What to do — Where does "file" appear in the data? Return each line that holds it.
╭─ Data for review
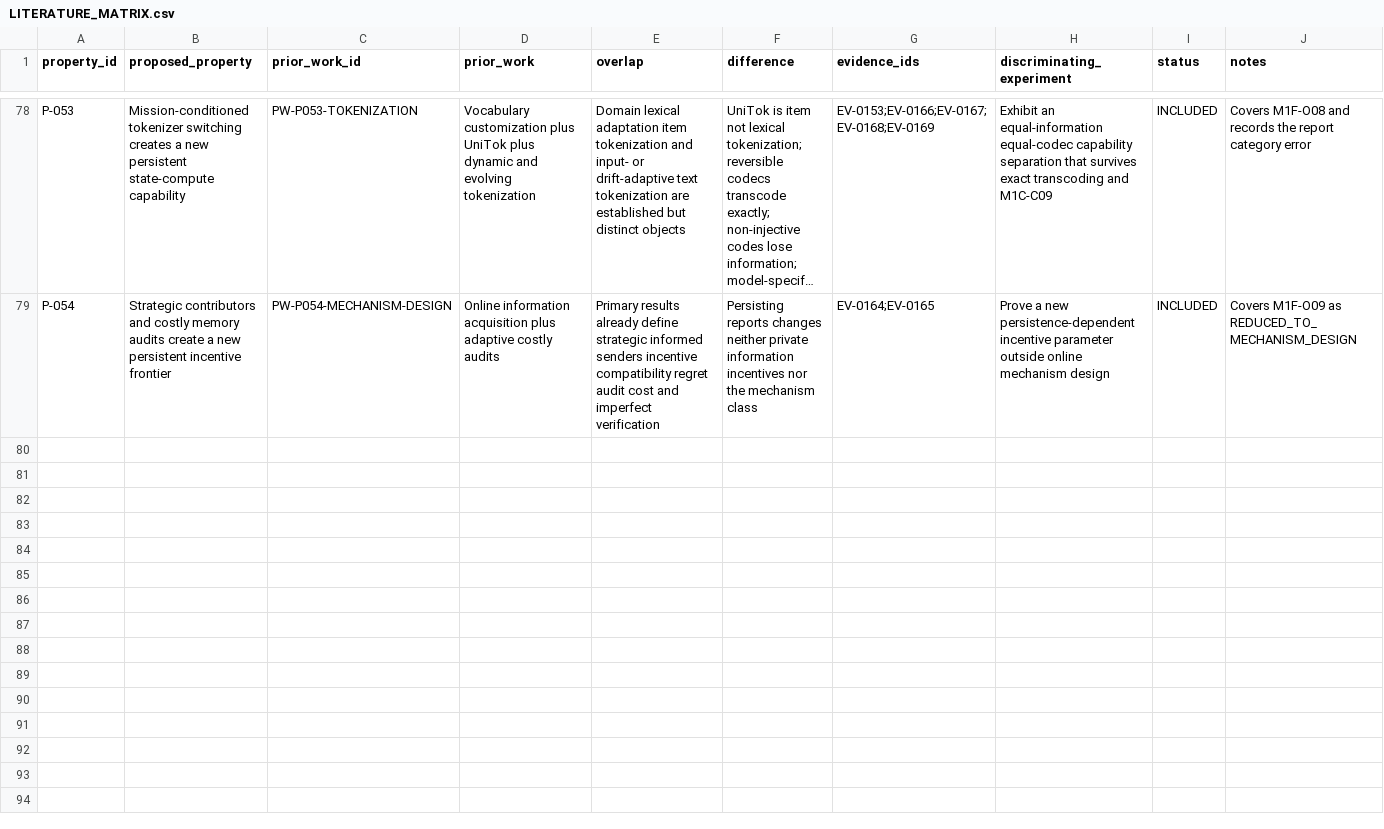
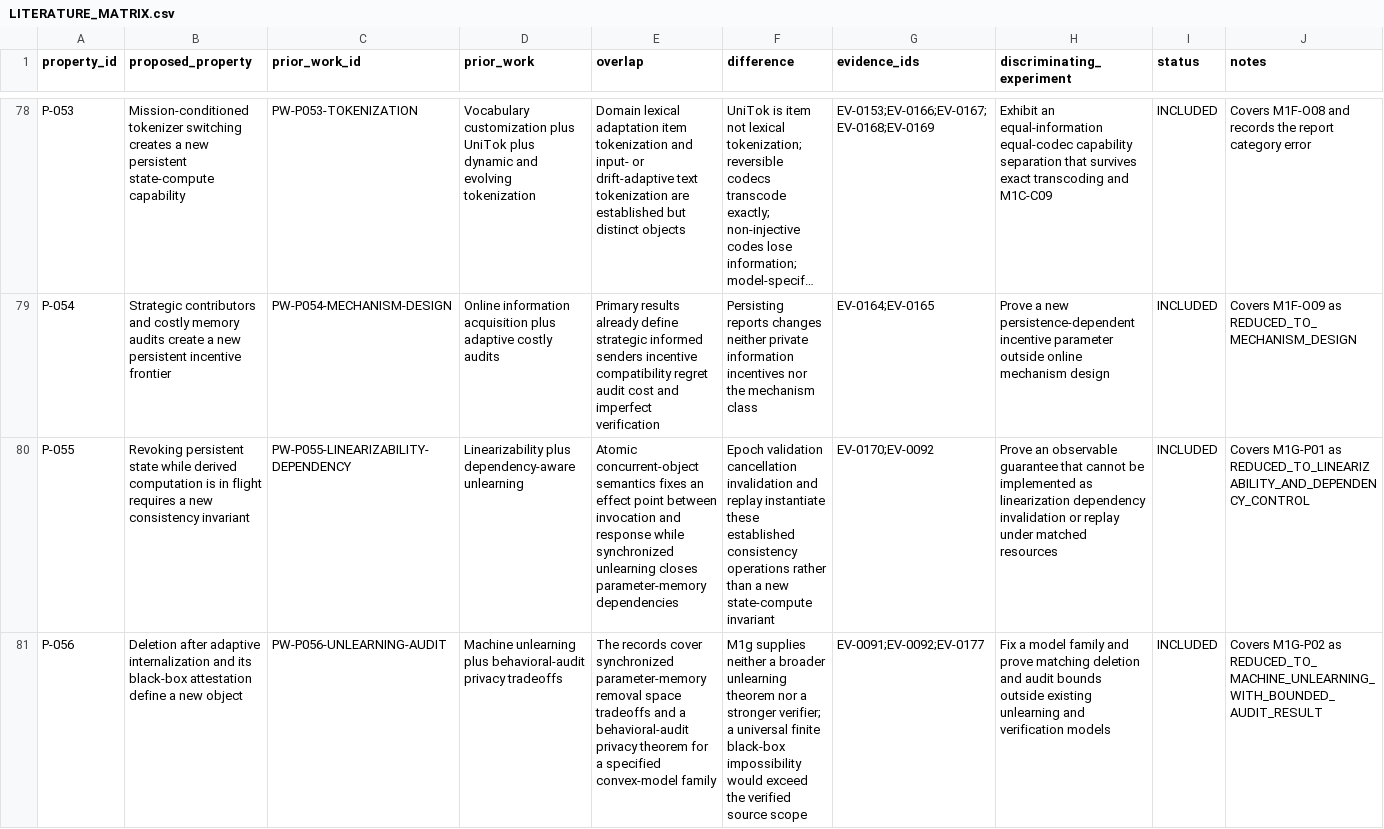
Before and after one commit to Shoko-official/Workspace-is-ALL-u-NEED, a CSV file: docs/research/LITERATURE_MATRIX.csv, drawn as a sheet; only a part is shown, gaps mark what is left out; long unchanged cells end in …; the diff covers the shown part only; the diff names each change by its address in the sheet, - before the commit and + after, or states it on an @@ line.

Commit message:
research: record M1g problem-first stop (#25)

```diff
--- a/docs/research/LITERATURE_MATRIX.csv
+++ b/docs/research/LITERATURE_MATRIX.csv
+row 80: P-055 | Revoking persistent state while derived computation is in flight requires a new consistency invariant | PW-P055-LINEARIZABILITY-DEPENDENCY | Linearizability plus dependency-aware unlearning | Atomic concurrent-object semantics fixes an effect point between invocation and response while synchronized unlearning closes parameter-memory dependencies | Epoch validation cancellation invalidation and replay instantiate these established consistency operations rather than a new state-compute invariant | EV-0170;EV-0092 | Prove an observable guarantee that cannot be implemented as linearization dependency invalidation or replay under matched resources | INCLUDED | Covers M1G-P01 as REDUCED_TO_LINEARIZABILITY_AND_DEPENDENCY_CONTROL
+row 81: P-056 | Deletion after adaptive internalization and its black-box attestation define a new object | PW-P056-UNLEARNING-AUDIT | Machine unlearning plus behavioral-audit privacy tradeoffs | The records cover synchronized parameter-memory removal space tradeoffs and a behavioral-audit privacy theorem for a specified convex-model family | M1g supplies neither a broader unlearning theorem nor a stronger verifier; a universal finite black-box impossibility would exceed the verified source scope | EV-0091;EV-0092;EV-0177 | Fix a model family and prove matching deletion and audit bounds outside existing unlearning and verification models | INCLUDED | Covers M1G-P02 as REDUCED_TO_MACHINE_UNLEARNING_WITH_BOUNDED_AUDIT_RESULT
```
Also changed, not shown: 6 added rows elsewhere in this file, docs/research/CLAIM_LEDGER.csv, 12 other files.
╰─
Written answer —
Before and after one commit to Shoko-official/Workspace-is-ALL-u-NEED, a CSV file: docs/research/LITERATURE_MATRIX.csv, drawn as a sheet; only a part is shown, gaps mark what is left out; long unchanged cells end in …; the diff covers the shown part only; the diff names each change by its address in the sheet, - before the commit and + after, or states it on an @@ line.
Also changed, not shown: 6 added rows elsewhere in this file, docs/research/CLAIM_LEDGER.csv, 12 other files.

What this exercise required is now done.